- They can also use shorter tenor bonds and commercial papers (CPs) up to 10% of their total outstanding borrowings for better asset-liability management (ALM).
- External commercial borrowings (ECBs) with a minimum tenure of five years, not sourced from foreign branches of Indian banks, can also be utilized.
- Exposure Limits and Risk Weights: IDF-NBFCs are subject to exposure limits, allowing up to 30% of their Tier 1 capital for a single borrower or party and up to 50% for a single group of borrowers or parties.
- Changes in Sponsorship Requirements: The requirement for sponsorship of IDF-NBFCs by banks or NBFC-Infrastructure Finance Companies (NBFC-IFCs) has been removed.

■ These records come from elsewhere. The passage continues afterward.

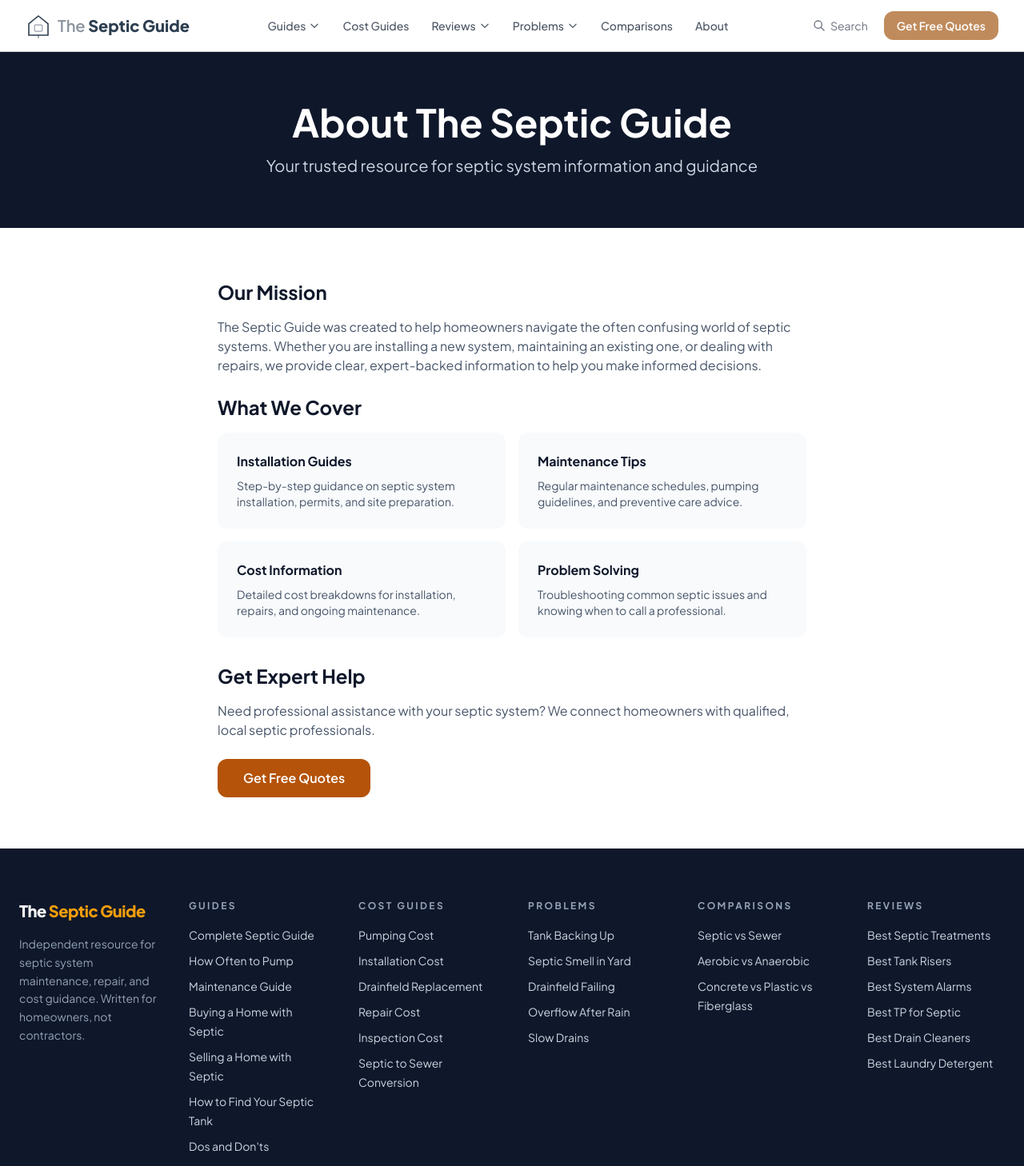
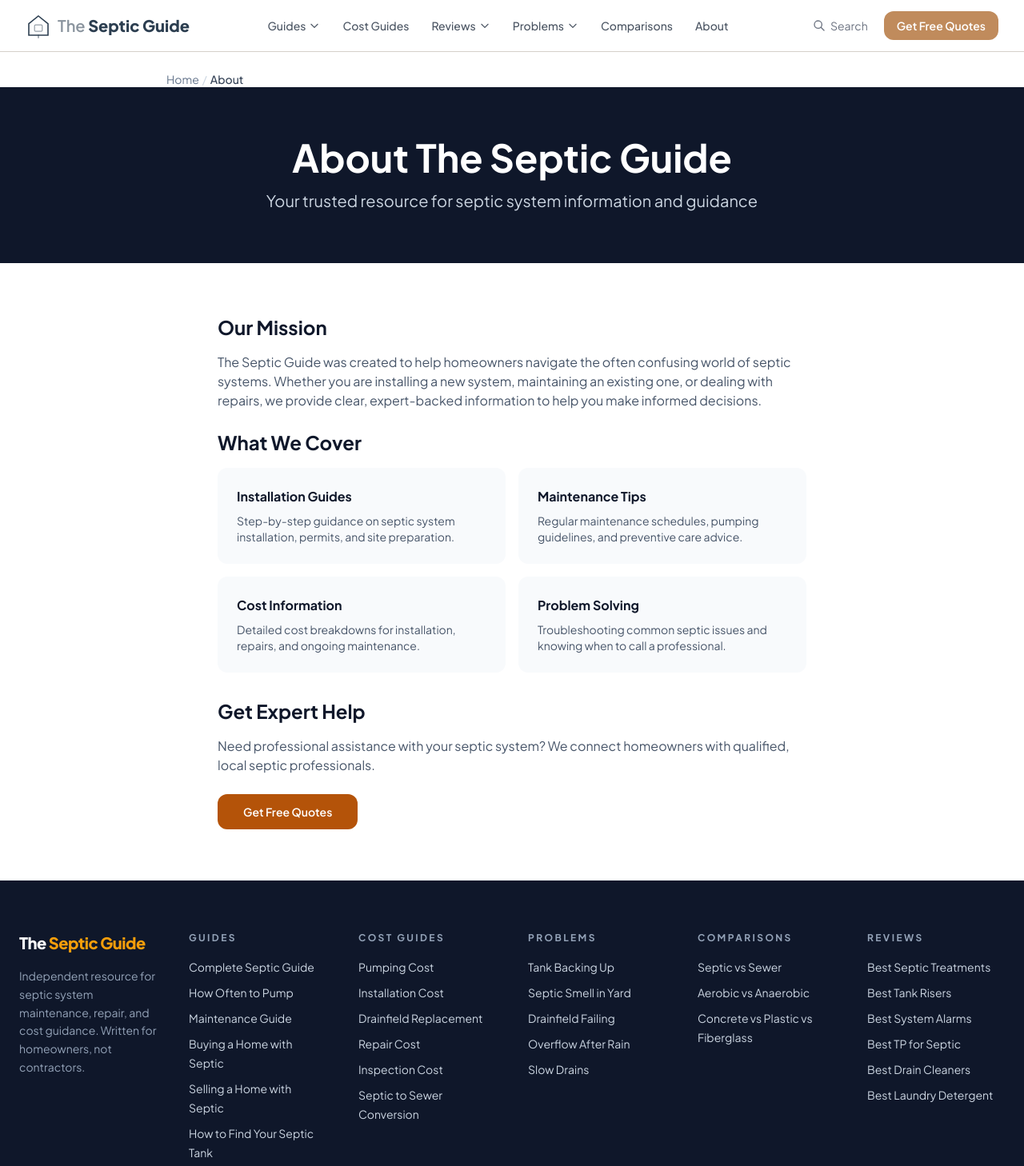
Before and after one commit to thebasementguide2026/theseptic.guide-, a Next.js app: page /about in a window 1280 px wide. Shown: the top 1458 px of the page at 80% size. Built offline with nearby package versions, Linux system fonts and the light colour scheme.

Commit message:
Add breadcrumbs to about page

```diff
--- a/app/about/page.tsx
+++ b/app/about/page.tsx
@@ -1,14 +1,16 @@
 import { Metadata } from 'next';
 import Link from 'next/link';
+import Breadcrumbs from '@/components/Breadcrumbs';
 
 export const metadata: Metadata = {
   title: 'About The Septic Guide | Expert Septic System Resources',
-  description: 'Learn about The Septic Guide - your trusted resource for septic system installation, maintenance, and repair information.',
+  description: 'Learn about The Septic Guide \u2014 your trusted resource for septic system installation, maintenance, and repair information.',
 };
 
 export default function AboutPage() {
   return (
     <main className="min-h-screen bg-white">
+      <Breadcrumbs items={[{ label: 'About' }]} />
       <section className="bg-slate-900 text-white py-16">
         <div className="container mx-auto px-4 max-w-4xl text-center">
           <h1 className="text-4xl md:text-5xl font-bold mb-4">About The Septic Guide</h1>
@@ -51,7 +53,7 @@ export default function AboutPage() {
           </p>
           <Link
             href="/get-quote"
-            className="inline-block bg-amber-700 hover:bg-amber-800 text-white font-semibold py-3 px-8 rounded-lg transition-colors"
+            className="inline-block bg-amber-700 hover:bg-amber-800 text-white font-semibold py-3 px-8 rounded-lg transition-colors text-sm"
           >
             Get Free Quotes
           </Link>
```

- The need for a tripartite agreement with concessionaires and project authorities for investments in Public-Private Partnership (PPP) infrastructure projects is now optional.
- Eligibility Criteria for NBFCs to Sponsor IDF-MFs: RBI has outlined eligibility criteria for NBFCs to sponsor Infrastructure Debt Funds-Mutual Funds (IDF-MFs).
- These criteria include factors such as net owned funds, net NPAs, years of existence, profitability, and other supervisory concerns.
On 18th August, The Reserve Bank of India (RBI) introduced a significant policy shift by directing all regulated entities, including banks and NBFCs, to provide personal loan borrowers with the option to switch from floating interest rates to fixed rates during interest rate resets.
- Borrower-Centric Regulations: This initiative, outlined in a circular titled 'Reset of floating interest rate on equated monthly instalments (EMI) based personal loans,' aims to empower borrowers with greater control over their loan structures.
- Change of Tenure: Additionally, borrowers can opt for EMI enhancements or tenor elongation, further customizing their loan experience.
- Switch to Fixed Rates: At interest rate resets, borrowers now have the choice to switch to fixed interest rates in accordance with the lender's board-approved policy.
- Disclosure of Charges: Lenders are mandated to disclose all applicable charges for switching loans from floating to fixed rates, as well as any service charges or administrative costs.
- These details must be presented in the sanction letter and communicated when changes in charges occur.
- Enhanced Transparency: To enhance transparency, lenders are required to provide borrowers with quarterly statements through appropriate channels.
- These statements will include information on principal and interest payments, EMI amounts, remaining EMIs, and annualized interest rates.
- Implementation Deadline: The RBI has mandated that these instructions must be extended to both existing and new loans by December 31, 2023.
- Rationale behind RBI's Move: The RBI's decision to implement these regulations stems from supervisory reviews and feedback from the public, which highlighted instances of lenders significantly elongating tenors for floating rate loans without proper consent.